## computer network - Class A Subnetting

### Class A Subnetting:

** **As we know the Class A network address has 24 bits available for host addressing. This means we can use up to 22 bits for subnetting.

The process of subnetting a Class A network is pretty much the same as it is for a Class B.

`Letâ€™s start:`

` Example as follows`

` 10.0.0.0 = Network Address`

` 255.128.0.0 = Subnet Mask`

` (11111111.10000000.00000000.00000000)`

Now we are applying top 5 formulas to find out subnets, hosts, valid subnets, broadcast address.

- How many subnets?

* Formula is:* 2

^{x}= number of subnets.

*x*is the number of masked bits, or the 1s. Because 128 is 1 bit on (10000000), the answer is 2

^{1}=2

- How many hosts per subnet?

* Formula is:* 2

^{Y}-2 = number of hosts per subnet. y is the number of unmasked bits, or the 0.

We have 23 host bits off (10000000.00000000.00000000), so the equation is 2^{23}-2 = 83,88,606 hosts (83,88,608-2).

- What are the valid subnets?

* Formula is:* 256-subnet mask = block size, or increment number.

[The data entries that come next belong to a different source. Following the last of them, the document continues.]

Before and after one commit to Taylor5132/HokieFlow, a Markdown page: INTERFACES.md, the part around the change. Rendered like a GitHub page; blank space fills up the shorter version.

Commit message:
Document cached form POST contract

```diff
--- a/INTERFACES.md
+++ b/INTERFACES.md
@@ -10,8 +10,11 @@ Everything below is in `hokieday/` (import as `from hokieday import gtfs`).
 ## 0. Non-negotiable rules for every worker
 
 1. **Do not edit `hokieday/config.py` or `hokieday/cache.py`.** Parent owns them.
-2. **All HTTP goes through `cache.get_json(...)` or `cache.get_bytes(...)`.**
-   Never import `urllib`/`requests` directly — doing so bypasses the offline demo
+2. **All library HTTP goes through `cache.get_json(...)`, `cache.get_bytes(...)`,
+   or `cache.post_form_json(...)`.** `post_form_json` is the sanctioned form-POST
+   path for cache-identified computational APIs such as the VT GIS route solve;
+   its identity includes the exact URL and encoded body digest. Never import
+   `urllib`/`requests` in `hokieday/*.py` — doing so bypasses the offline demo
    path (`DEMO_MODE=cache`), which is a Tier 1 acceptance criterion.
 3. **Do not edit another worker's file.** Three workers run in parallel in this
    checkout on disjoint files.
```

So, 256-128=128. Remember, we'll start at zero and count in our block size, so our subnets are 0, 128.

** Like wise you can make subnetting of all class A IP addresses. **